SI: How do you watch the games. Are you with friends? Do you watch alone? Do you have superstitions?

Horford: I usually watch it with my siblings -- Maria our younger sister, Josh, our younger brother, and then John when he’s around. We usually watch the games together. I'm not really superstitious, but there’s a lot of yelling at the TV. There’s a lot that goes on when we go to the games–like we were in Chicago for that series–and, yeah, we tend to be loud and obnoxious together. People definitely stare. We really get it into it. So, yeah. It’s always a good time, though.

SI: Have you ever had any rude confrontations or people yelling at you or anything like that?

Horford: Not in person so much. I just feel like it’s usually because we’re with our dad who is like 7-foot-1, 270, so people don’t really mess with us when he’s standing right there, because he’ll just stand up and turn around and look at them, and they’ll shut up.

SI: Did you ever visit Al while he was in college at Florida? And if so, did you get to hang out with Joakim Noah?

Horford: Yeah. I actually had a few trips down there. I was younger though–Al’s about six years older than me. I remember we went to Universal, went out to eat with Al and his teammates, went to his dorm room which–when you’re bring your 13-year-old sister to your door room as you’re like trying to hide what’s actually going on in there. I remember walking through the door. But yeah, I remember hanging out with all those guys. Jo was quite the character. And it was always a good time. They were having fun, always in a really good mood, always joking with each other and what not.

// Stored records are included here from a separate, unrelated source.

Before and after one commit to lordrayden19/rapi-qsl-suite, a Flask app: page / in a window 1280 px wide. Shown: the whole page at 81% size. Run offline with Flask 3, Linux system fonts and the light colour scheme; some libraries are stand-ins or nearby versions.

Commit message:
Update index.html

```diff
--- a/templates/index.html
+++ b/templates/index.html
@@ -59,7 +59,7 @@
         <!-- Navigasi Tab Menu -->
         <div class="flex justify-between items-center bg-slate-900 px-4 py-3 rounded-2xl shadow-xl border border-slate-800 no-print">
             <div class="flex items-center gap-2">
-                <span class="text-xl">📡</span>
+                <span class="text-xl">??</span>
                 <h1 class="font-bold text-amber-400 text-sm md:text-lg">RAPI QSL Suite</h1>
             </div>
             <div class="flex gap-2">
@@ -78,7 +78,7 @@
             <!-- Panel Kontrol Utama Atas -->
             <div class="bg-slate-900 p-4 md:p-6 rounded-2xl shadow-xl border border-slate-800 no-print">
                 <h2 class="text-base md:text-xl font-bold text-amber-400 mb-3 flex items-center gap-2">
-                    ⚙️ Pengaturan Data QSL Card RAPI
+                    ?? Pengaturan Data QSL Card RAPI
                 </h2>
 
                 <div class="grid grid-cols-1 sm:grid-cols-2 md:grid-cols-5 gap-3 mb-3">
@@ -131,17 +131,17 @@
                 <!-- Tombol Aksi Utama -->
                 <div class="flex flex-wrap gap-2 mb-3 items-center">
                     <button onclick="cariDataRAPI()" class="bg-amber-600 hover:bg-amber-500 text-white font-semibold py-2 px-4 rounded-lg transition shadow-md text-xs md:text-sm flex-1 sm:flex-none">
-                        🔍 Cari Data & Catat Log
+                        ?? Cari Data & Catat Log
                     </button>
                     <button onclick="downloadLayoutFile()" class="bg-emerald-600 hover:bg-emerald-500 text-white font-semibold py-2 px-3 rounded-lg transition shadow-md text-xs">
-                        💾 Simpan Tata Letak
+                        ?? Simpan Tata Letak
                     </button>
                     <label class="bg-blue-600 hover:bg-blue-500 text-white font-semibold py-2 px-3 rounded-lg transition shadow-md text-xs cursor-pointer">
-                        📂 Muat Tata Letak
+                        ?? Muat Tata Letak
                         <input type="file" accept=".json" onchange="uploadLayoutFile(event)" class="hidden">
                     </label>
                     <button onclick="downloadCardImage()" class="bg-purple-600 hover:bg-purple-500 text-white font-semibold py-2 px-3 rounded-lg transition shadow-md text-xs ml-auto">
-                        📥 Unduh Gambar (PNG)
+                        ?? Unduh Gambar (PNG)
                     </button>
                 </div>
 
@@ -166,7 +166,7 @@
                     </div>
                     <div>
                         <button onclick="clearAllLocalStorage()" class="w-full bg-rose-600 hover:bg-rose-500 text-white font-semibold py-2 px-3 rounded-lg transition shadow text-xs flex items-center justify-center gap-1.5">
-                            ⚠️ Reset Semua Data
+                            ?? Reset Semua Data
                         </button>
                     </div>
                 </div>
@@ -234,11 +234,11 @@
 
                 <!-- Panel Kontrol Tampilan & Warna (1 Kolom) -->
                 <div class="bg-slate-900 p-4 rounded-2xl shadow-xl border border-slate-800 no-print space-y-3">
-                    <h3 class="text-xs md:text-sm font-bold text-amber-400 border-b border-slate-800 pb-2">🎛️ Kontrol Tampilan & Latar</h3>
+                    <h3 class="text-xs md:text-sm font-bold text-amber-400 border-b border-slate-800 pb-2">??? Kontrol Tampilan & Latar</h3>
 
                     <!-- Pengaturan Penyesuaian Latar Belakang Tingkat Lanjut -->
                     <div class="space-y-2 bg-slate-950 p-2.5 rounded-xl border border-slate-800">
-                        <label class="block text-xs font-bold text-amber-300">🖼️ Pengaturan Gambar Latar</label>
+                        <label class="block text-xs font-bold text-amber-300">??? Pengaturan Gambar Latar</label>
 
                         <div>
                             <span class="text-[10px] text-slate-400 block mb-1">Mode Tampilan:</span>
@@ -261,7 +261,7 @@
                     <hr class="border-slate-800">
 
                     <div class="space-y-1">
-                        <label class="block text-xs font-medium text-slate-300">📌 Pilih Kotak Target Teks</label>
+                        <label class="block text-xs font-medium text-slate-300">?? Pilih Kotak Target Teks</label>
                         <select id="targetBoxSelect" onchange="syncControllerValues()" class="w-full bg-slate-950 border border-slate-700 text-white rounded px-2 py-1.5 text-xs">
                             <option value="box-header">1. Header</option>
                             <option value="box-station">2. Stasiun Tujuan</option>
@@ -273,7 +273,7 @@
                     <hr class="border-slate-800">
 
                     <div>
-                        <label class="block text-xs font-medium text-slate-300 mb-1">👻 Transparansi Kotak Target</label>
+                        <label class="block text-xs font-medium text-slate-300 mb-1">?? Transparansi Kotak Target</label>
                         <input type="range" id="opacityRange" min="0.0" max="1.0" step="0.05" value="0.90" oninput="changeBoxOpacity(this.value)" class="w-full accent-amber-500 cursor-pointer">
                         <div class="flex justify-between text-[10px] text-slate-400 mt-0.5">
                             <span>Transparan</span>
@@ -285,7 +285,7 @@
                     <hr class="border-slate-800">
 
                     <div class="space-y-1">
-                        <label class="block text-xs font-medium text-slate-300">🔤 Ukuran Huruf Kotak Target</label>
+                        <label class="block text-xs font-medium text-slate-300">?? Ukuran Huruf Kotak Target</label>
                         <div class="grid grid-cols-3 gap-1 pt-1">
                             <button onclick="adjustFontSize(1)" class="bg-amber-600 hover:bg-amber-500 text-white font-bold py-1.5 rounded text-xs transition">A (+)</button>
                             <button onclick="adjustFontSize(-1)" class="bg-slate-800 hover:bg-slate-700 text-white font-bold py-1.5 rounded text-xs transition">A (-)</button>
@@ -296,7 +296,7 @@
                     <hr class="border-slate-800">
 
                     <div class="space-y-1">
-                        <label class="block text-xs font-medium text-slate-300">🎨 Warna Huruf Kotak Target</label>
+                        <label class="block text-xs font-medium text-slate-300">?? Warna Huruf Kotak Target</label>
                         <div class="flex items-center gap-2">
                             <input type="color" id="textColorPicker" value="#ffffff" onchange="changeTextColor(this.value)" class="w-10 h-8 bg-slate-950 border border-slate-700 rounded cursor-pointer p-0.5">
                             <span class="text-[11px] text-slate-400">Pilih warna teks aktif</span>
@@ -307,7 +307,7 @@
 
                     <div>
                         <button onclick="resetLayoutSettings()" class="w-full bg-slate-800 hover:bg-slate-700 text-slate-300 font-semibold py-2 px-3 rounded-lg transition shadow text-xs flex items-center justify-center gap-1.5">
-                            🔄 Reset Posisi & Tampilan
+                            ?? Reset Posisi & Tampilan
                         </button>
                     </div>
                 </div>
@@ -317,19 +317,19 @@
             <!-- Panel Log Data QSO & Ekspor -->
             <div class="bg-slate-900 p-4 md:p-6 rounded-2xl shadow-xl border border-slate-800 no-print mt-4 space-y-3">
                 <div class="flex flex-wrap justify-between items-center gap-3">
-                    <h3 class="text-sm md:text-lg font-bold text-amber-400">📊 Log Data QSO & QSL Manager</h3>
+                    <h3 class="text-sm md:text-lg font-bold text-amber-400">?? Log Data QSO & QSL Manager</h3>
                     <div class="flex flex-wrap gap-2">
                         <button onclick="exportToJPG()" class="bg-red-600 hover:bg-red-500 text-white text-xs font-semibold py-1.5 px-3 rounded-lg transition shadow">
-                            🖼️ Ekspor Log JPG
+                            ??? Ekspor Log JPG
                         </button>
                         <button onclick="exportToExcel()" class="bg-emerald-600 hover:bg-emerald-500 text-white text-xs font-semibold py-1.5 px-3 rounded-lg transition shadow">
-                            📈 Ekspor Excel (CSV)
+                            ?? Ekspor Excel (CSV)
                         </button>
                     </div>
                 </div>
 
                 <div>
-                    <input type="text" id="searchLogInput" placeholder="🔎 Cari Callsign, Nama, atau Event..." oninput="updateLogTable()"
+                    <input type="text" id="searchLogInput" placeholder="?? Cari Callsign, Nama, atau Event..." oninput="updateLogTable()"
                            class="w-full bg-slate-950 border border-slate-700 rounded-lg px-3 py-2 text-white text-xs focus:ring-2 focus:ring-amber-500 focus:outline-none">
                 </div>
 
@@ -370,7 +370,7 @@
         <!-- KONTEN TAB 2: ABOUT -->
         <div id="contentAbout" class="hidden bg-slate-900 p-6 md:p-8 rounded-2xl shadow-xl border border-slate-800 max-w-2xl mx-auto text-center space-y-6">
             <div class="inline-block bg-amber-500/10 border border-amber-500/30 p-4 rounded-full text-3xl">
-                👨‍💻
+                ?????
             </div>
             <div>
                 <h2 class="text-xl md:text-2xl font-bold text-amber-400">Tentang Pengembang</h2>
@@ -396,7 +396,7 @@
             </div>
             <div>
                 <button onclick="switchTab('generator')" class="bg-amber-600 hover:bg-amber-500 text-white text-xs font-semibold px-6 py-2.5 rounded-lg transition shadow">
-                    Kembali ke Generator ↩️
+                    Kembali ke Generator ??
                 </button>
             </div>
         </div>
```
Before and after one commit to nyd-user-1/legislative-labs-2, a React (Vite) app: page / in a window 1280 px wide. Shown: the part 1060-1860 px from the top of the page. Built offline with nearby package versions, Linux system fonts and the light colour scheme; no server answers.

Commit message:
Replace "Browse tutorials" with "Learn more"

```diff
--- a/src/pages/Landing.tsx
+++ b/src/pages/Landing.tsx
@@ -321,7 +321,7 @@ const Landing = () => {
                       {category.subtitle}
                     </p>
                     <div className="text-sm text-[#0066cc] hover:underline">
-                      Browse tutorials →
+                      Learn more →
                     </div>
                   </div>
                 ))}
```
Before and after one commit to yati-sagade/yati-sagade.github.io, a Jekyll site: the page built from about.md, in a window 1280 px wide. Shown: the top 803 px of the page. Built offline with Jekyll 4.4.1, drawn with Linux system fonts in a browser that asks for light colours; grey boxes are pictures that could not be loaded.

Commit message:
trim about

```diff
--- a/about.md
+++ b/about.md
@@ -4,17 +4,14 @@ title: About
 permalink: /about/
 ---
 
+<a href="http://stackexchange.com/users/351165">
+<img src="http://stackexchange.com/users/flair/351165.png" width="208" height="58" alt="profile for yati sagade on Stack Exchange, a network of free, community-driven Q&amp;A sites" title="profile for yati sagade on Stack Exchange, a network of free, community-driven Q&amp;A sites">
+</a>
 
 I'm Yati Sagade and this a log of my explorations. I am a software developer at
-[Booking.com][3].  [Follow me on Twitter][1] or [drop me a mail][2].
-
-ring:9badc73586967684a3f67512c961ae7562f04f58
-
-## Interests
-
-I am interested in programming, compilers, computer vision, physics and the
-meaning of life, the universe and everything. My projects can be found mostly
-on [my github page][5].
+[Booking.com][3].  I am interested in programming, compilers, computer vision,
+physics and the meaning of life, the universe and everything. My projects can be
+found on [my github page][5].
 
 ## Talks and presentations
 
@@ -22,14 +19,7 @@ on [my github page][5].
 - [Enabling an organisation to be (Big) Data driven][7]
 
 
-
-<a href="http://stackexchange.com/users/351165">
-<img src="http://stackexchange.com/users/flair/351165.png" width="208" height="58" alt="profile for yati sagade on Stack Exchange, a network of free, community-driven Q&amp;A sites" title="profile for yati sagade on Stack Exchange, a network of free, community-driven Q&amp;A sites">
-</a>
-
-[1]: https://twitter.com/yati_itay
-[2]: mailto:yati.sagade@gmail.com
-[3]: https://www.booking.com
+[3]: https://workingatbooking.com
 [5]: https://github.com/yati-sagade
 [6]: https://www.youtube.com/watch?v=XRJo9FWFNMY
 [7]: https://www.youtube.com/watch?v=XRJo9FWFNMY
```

SI: So I take it 13-year-old Anna never had a crush on college Joakim Noah?

Horford: No, not really. So as long as I can remember, teammates have always kind of been off limits.